### EXERCISE OBJECTIVE
Please repeat each line below exactly, with no images in the copy.

____________________

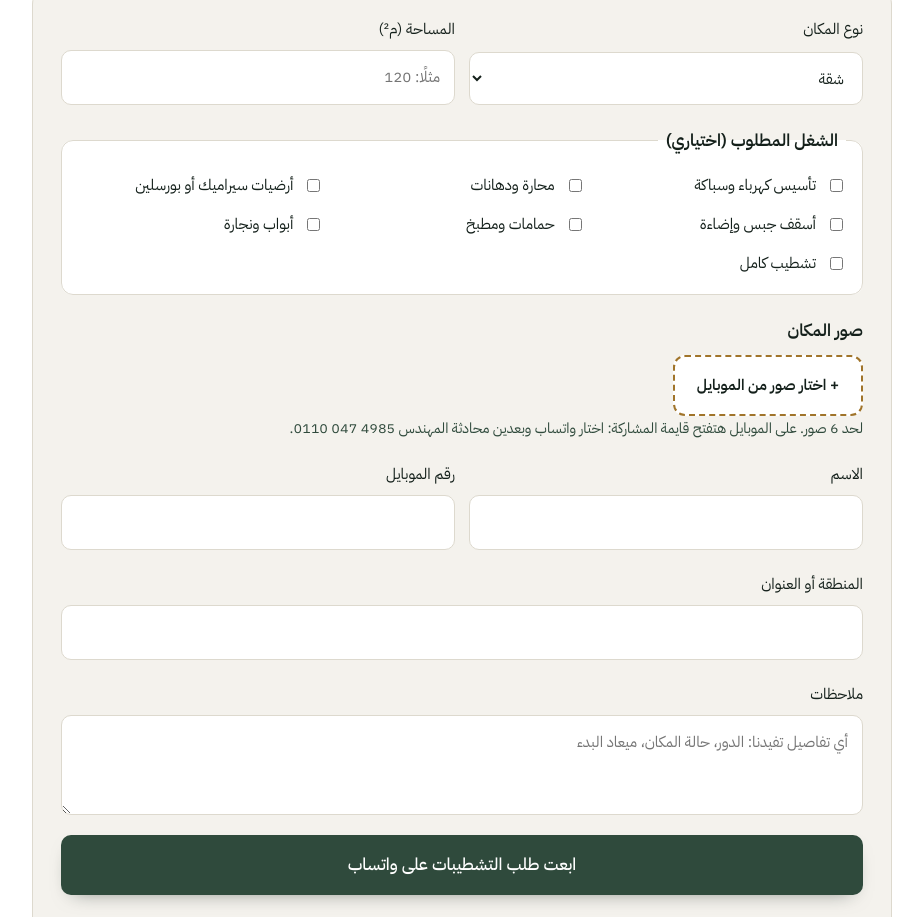
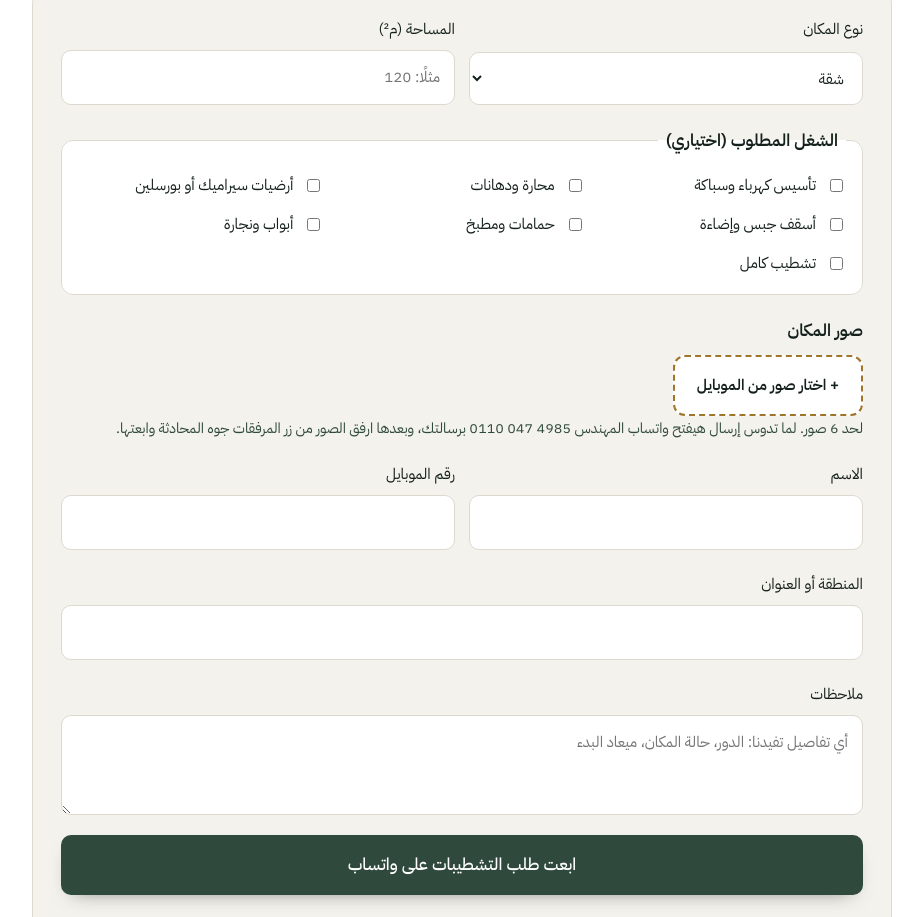
Before and after one commit to nadernadet33-prog/abohegazy, a plain HTML site: page orders.html in a window 1280 px wide. Shown: the part 11083-12000 px from the top of the page, without its empty margins (266-1189 px from the left). Drawn offline with Linux system fonts and the light colour scheme.

Commit message:
Add files via upload

```diff
--- a/orders.html
+++ b/orders.html
@@ -64,7 +64,7 @@
         <span class="ph-t">صور المكان</span>
         <label class="up">+ اختار صور من الموبايل<input class="vh" type="file" accept="image/*" multiple id="finPh" aria-label="اختار صور المكان"></label>
         <div class="thumbs" id="finTh"></div>
-        <p class="hint">لحد 6 صور. على الموبايل هتفتح قايمة المشاركة: اختار واتساب وبعدين محادثة المهندس <span dir="ltr" class="waNum">0110 047 4985</span>.</p>
+        <p class="hint">لحد 6 صور. لما تدوس إرسال هيفتح واتساب المهندس <span dir="ltr" class="waNum">0110 047 4985</span> برسالتك، وبعدها ارفق الصور من زر المرفقات جوه المحادثة وابعتها.</p>
       </div>
       <div class="two">
         <label>الاسم<input name="name" required autocomplete="name"></label>
@@ -94,7 +94,7 @@
         <span class="ph-t">صور المكان</span>
         <label class="up">+ اختار صور من الموبايل<input class="vh" type="file" accept="image/*" multiple id="furPh" aria-label="اختار صور المكان"></label>
         <div class="thumbs" id="furTh"></div>
-        <p class="hint">لحد 6 صور. على الموبايل هتفتح قايمة المشاركة: اختار واتساب وبعدين محادثة المهندس <span dir="ltr" class="waNum">0110 047 4985</span>.</p>
+        <p class="hint">لحد 6 صور. لما تدوس إرسال هيفتح واتساب المهندس <span dir="ltr" class="waNum">0110 047 4985</span> برسالتك، وبعدها ارفق الصور من زر المرفقات جوه المحادثة وابعتها.</p>
       </div>
       <div class="two">
         <label>الاسم<input name="name" required autocomplete="name"></label>
--- a/reqs.js
+++ b/reqs.js
@@ -45,7 +45,7 @@ function deliver(build,files,st,done){
   }
   var data={files:files,text:text},can=false;
   try{can=files.length&&navigator.share&&navigator.canShare&&navigator.canShare(data)}catch(e){}
-  if(!can){openWA();return}
+  can=false;if(!can){openWA();return}
   text=build(true);var copied=false;
   navigator.share(data).then(function(){
     st.textContent=copied?'تم. لو النص ما ظهرش مع الصور، الصقه في المحادثة (اتنسخ تلقائيًا).':'تم. لو النص ما ظهرش مع الصور، اكتبه في المحادثة.';
```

____________________

### RESULT OF THIS EXERCISE
Before and after one commit to nadernadet33-prog/abohegazy, a plain HTML site: page orders.html in a window 1280 px wide. Shown: the part 11083-12000 px from the top of the page, without its empty margins (266-1189 px from the left). Drawn offline with Linux system fonts and the light colour scheme.

Commit message:
Add files via upload

```diff
--- a/orders.html
+++ b/orders.html
@@ -64,7 +64,7 @@
         <span class="ph-t">صور المكان</span>
         <label class="up">+ اختار صور من الموبايل<input class="vh" type="file" accept="image/*" multiple id="finPh" aria-label="اختار صور المكان"></label>
         <div class="thumbs" id="finTh"></div>
-        <p class="hint">لحد 6 صور. على الموبايل هتفتح قايمة المشاركة: اختار واتساب وبعدين محادثة المهندس <span dir="ltr" class="waNum">0110 047 4985</span>.</p>
+        <p class="hint">لحد 6 صور. لما تدوس إرسال هيفتح واتساب المهندس <span dir="ltr" class="waNum">0110 047 4985</span> برسالتك، وبعدها ارفق الصور من زر المرفقات جوه المحادثة وابعتها.</p>
       </div>
       <div class="two">
         <label>الاسم<input name="name" required autocomplete="name"></label>
@@ -94,7 +94,7 @@
         <span class="ph-t">صور المكان</span>
         <label class="up">+ اختار صور من الموبايل<input class="vh" type="file" accept="image/*" multiple id="furPh" aria-label="اختار صور المكان"></label>
         <div class="thumbs" id="furTh"></div>
-        <p class="hint">لحد 6 صور. على الموبايل هتفتح قايمة المشاركة: اختار واتساب وبعدين محادثة المهندس <span dir="ltr" class="waNum">0110 047 4985</span>.</p>
+        <p class="hint">لحد 6 صور. لما تدوس إرسال هيفتح واتساب المهندس <span dir="ltr" class="waNum">0110 047 4985</span> برسالتك، وبعدها ارفق الصور من زر المرفقات جوه المحادثة وابعتها.</p>
       </div>
       <div class="two">
         <label>الاسم<input name="name" required autocomplete="name"></label>
--- a/reqs.js
+++ b/reqs.js
@@ -45,7 +45,7 @@ function deliver(build,files,st,done){
   }
   var data={files:files,text:text},can=false;
   try{can=files.length&&navigator.share&&navigator.canShare&&navigator.canShare(data)}catch(e){}
-  if(!can){openWA();return}
+  can=false;if(!can){openWA();return}
   text=build(true);var copied=false;
   navigator.share(data).then(function(){
     st.textContent=copied?'تم. لو النص ما ظهرش مع الصور، الصقه في المحادثة (اتنسخ تلقائيًا).':'تم. لو النص ما ظهرش مع الصور، اكتبه في المحادثة.';
```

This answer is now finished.